→ **Try it**:
Reproduce each entry exactly as it reads. Leave the images out.
= Beginning of Section =
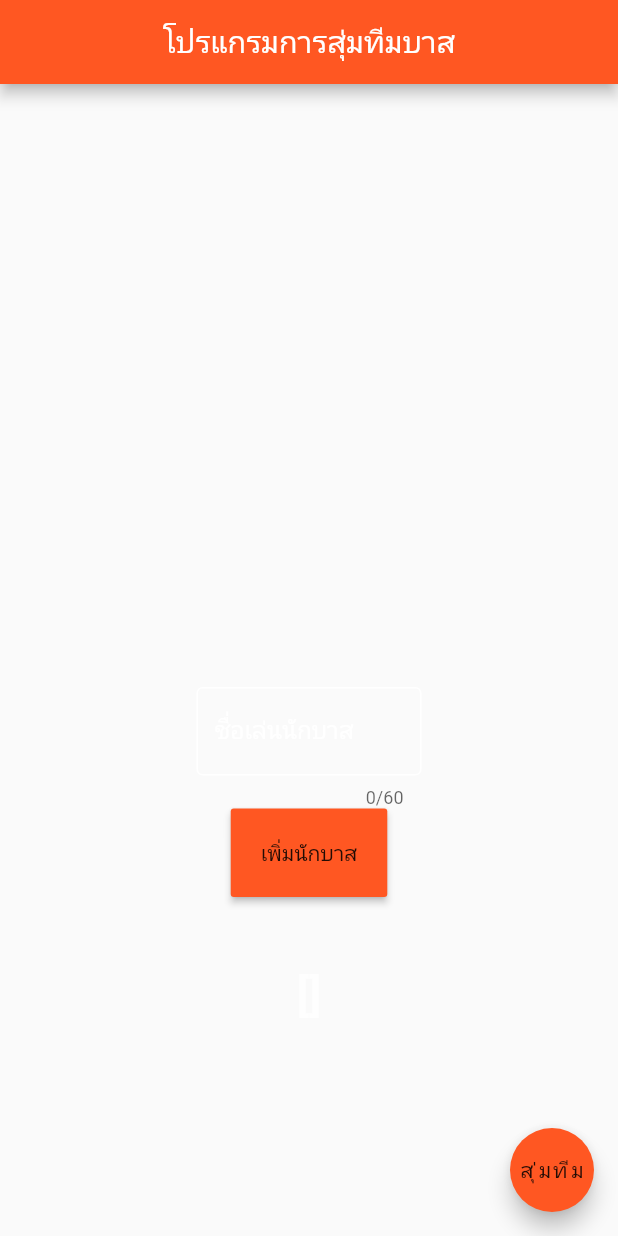
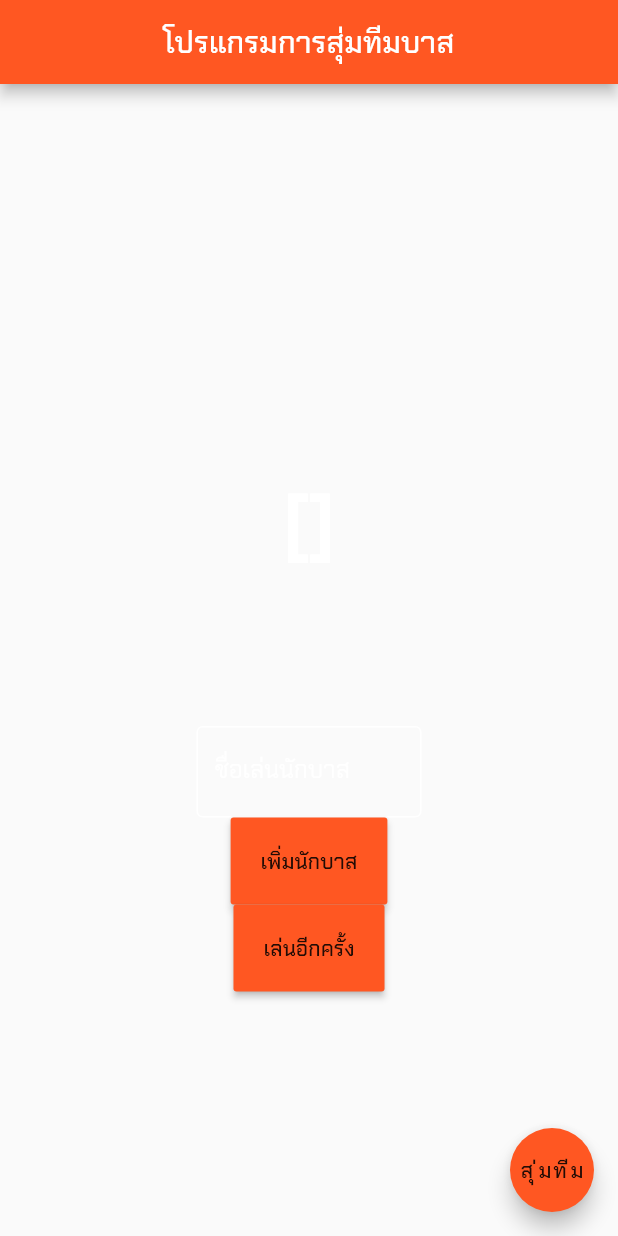
Before and after one commit to juniorpo/randomBasketballTeamProject, a Flutter app: the screen it shows after launch, after a tap on "เพิ่มนักบาส", on a phone screen of 412 x 824 dp. Run offline on Flutter 3.47's test engine with Material 2 defaults, Android fonts, the phone set to English and light mode, and no system bars; our stand-ins replace google_fonts.

Commit message:
Developer Version: Build #28 แก้ไขคำที่ผิดพลาด แก้ไข Font และอื่น ๆ เพิ่มฟังก์ชั่น 'เล่นอีกครั้ง' เพื่อไม่ให้เสียเวลาพิมพ์ชื่อผู้เล่นใหม่อีก ปรับปรุง UI เล็กน้อย

```diff
--- a/lib/main.dart
+++ b/lib/main.dart
@@ -1,5 +1,6 @@
 import 'package:flutter/material.dart';
 import 'dart:math';
+import 'package:google_fonts/google_fonts.dart';
 
 void main() {
   runApp(const MyApp());
@@ -7,29 +8,19 @@ void main() {
 
 class MyApp extends StatelessWidget {
   const MyApp({super.key});
-
-  // This widget is the root of your application.
   @override
   Widget build(BuildContext context) {
     return MaterialApp(
         title: 'โปรแกรมการสุ่มทีมบาส',
         theme: ThemeData(
-            // This is the theme of your application.
-            //
-            // Try running your application with "flutter run". You'll see the
-            // application has a blue toolbar. Then, without quitting the app, try
-            // changing the primarySwatch below to Colors.green and then invoke
-            // "hot reload" (press "r" in the console where you ran "flutter run",
-            // or simply save your changes to "hot reload" in a Flutter IDE).
-            // Notice that the counter didn't reset back to zero; the application
-            // is not restarted.
             primarySwatch: Colors.deepOrange,
-            primaryColor: Colors.deepOrange),
+            textTheme: GoogleFonts.chakraPetchTextTheme()
+        ),
         home: const RandomGenerate(),
         darkTheme: ThemeData.from(
             colorScheme: ColorScheme.fromSwatch(
                 primarySwatch: Colors.deepOrange,
-                backgroundColor: Colors.black87,
+                backgroundColor: Color.fromARGB(221, 10, 10, 24),
                 cardColor: Colors.white)));
   }
 }
@@ -55,7 +46,7 @@ class _RandomGenerateState extends State<RandomGenerate> {
             Column(mainAxisAlignment: MainAxisAlignment.center,children: [
               Container(
                 child: Center(
-                  child: Text(user,style: TextStyle(color: Colors.white,
+                  child: Text(player.toString(),style: TextStyle(color: Colors.white,
                       fontSize: 50,fontWeight: FontWeight.bold)),
                 ),margin: EdgeInsets.all(100),
               ),
@@ -68,26 +59,21 @@ class _RandomGenerateState extends State<RandomGenerate> {
                         enabledBorder: inputBorder(),labelStyle: TextStyle(color: Colors.white)
                         ,),
                       style:
-                      TextStyle(color: Colors.white70),maxLength: 60),
-
+                      TextStyle(color: Colors.white70)),
               )
               ,
           MaterialButton(onPressed: () {
             user = addPlayer();
+            player.last.toString();
           },color: Colors.deepOrange,
           padding: EdgeInsets.all(20)
           ,child: const Text('เพิ่มนักบาส',style: TextStyle(color: Colors.black87))),
           MaterialButton(onPressed: (){
             player = restorePlayer();
-          },),
-          Text(
-            player.toString(),
-            style: TextStyle(
-                color: Colors.white70,
-                fontSize: 30,
-                fontWeight: FontWeight.bold,
-                )
-          ),
+            player.toString();
+          },color: Colors.deepOrange,
+          padding: EdgeInsets.all(20)
+          ,child: const Text('เล่นอีกครั้ง',style: TextStyle(color: Colors.black87))),
         ]),
       ),
       floatingActionButton: FloatingActionButton(
@@ -104,6 +90,7 @@ class _RandomGenerateState extends State<RandomGenerate> {
   }
   addPlayer() {
     player.add(_textcontroller.text);
+    return player;
   }
 
   randomPlayerFunction(int length) {
@@ -118,7 +105,7 @@ class _RandomGenerateState extends State<RandomGenerate> {
 
   restorePlayer(){
     player.addAll(randomPlayer);
-    randomPlayer.removeRange(0, randomPlayer.length);
+    randomPlayer.clear();
     return player;
   }
 
--- a/pubspec.yaml
+++ b/pubspec.yaml
@@ -35,6 +35,7 @@ dependencies:
   # The following adds the Cupertino Icons font to your application.
   # Use with the CupertinoIcons class for iOS style icons.
   cupertino_icons: ^1.0.2
+  google_fonts: ^4.0.3
 
 dev_dependencies:
   flutter_test:
```
Also changed, not shown: pubspec.lock, 8 other files.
= End of Section =
→ **Reply to the exercise**:
Before and after one commit to juniorpo/randomBasketballTeamProject, a Flutter app: the screen it shows after launch, after a tap on "เพิ่มนักบาส", on a phone screen of 412 x 824 dp. Run offline on Flutter 3.47's test engine with Material 2 defaults, Android fonts, the phone set to English and light mode, and no system bars; our stand-ins replace google_fonts.

Commit message:
Developer Version: Build #28 แก้ไขคำที่ผิดพลาด แก้ไข Font และอื่น ๆ เพิ่มฟังก์ชั่น 'เล่นอีกครั้ง' เพื่อไม่ให้เสียเวลาพิมพ์ชื่อผู้เล่นใหม่อีก ปรับปรุง UI เล็กน้อย

```diff
--- a/lib/main.dart
+++ b/lib/main.dart
@@ -1,5 +1,6 @@
 import 'package:flutter/material.dart';
 import 'dart:math';
+import 'package:google_fonts/google_fonts.dart';
 
 void main() {
   runApp(const MyApp());
@@ -7,29 +8,19 @@ void main() {
 
 class MyApp extends StatelessWidget {
   const MyApp({super.key});
-
-  // This widget is the root of your application.
   @override
   Widget build(BuildContext context) {
     return MaterialApp(
         title: 'โปรแกรมการสุ่มทีมบาส',
         theme: ThemeData(
-            // This is the theme of your application.
-            //
-            // Try running your application with "flutter run". You'll see the
-            // application has a blue toolbar. Then, without quitting the app, try
-            // changing the primarySwatch below to Colors.green and then invoke
-            // "hot reload" (press "r" in the console where you ran "flutter run",
-            // or simply save your changes to "hot reload" in a Flutter IDE).
-            // Notice that the counter didn't reset back to zero; the application
-            // is not restarted.
             primarySwatch: Colors.deepOrange,
-            primaryColor: Colors.deepOrange),
+            textTheme: GoogleFonts.chakraPetchTextTheme()
+        ),
         home: const RandomGenerate(),
         darkTheme: ThemeData.from(
             colorScheme: ColorScheme.fromSwatch(
                 primarySwatch: Colors.deepOrange,
-                backgroundColor: Colors.black87,
+                backgroundColor: Color.fromARGB(221, 10, 10, 24),
                 cardColor: Colors.white)));
   }
 }
@@ -55,7 +46,7 @@ class _RandomGenerateState extends State<RandomGenerate> {
             Column(mainAxisAlignment: MainAxisAlignment.center,children: [
               Container(
                 child: Center(
-                  child: Text(user,style: TextStyle(color: Colors.white,
+                  child: Text(player.toString(),style: TextStyle(color: Colors.white,
                       fontSize: 50,fontWeight: FontWeight.bold)),
                 ),margin: EdgeInsets.all(100),
               ),
@@ -68,26 +59,21 @@ class _RandomGenerateState extends State<RandomGenerate> {
                         enabledBorder: inputBorder(),labelStyle: TextStyle(color: Colors.white)
                         ,),
                       style:
-                      TextStyle(color: Colors.white70),maxLength: 60),
-
+                      TextStyle(color: Colors.white70)),
               )
               ,
           MaterialButton(onPressed: () {
             user = addPlayer();
+            player.last.toString();
           },color: Colors.deepOrange,
           padding: EdgeInsets.all(20)
           ,child: const Text('เพิ่มนักบาส',style: TextStyle(color: Colors.black87))),
           MaterialButton(onPressed: (){
             player = restorePlayer();
-          },),
-          Text(
-            player.toString(),
-            style: TextStyle(
-                color: Colors.white70,
-                fontSize: 30,
-                fontWeight: FontWeight.bold,
-                )
-          ),
+            player.toString();
+          },color: Colors.deepOrange,
+          padding: EdgeInsets.all(20)
+          ,child: const Text('เล่นอีกครั้ง',style: TextStyle(color: Colors.black87))),
         ]),
       ),
       floatingActionButton: FloatingActionButton(
@@ -104,6 +90,7 @@ class _RandomGenerateState extends State<RandomGenerate> {
   }
   addPlayer() {
     player.add(_textcontroller.text);
+    return player;
   }
 
   randomPlayerFunction(int length) {
@@ -118,7 +105,7 @@ class _RandomGenerateState extends State<RandomGenerate> {
 
   restorePlayer(){
     player.addAll(randomPlayer);
-    randomPlayer.removeRange(0, randomPlayer.length);
+    randomPlayer.clear();
     return player;
   }
 
--- a/pubspec.yaml
+++ b/pubspec.yaml
@@ -35,6 +35,7 @@ dependencies:
   # The following adds the Cupertino Icons font to your application.
   # Use with the CupertinoIcons class for iOS style icons.
   cupertino_icons: ^1.0.2
+  google_fonts: ^4.0.3
 
 dev_dependencies:
   flutter_test:
```
Also changed, not shown: pubspec.lock, 8 other files.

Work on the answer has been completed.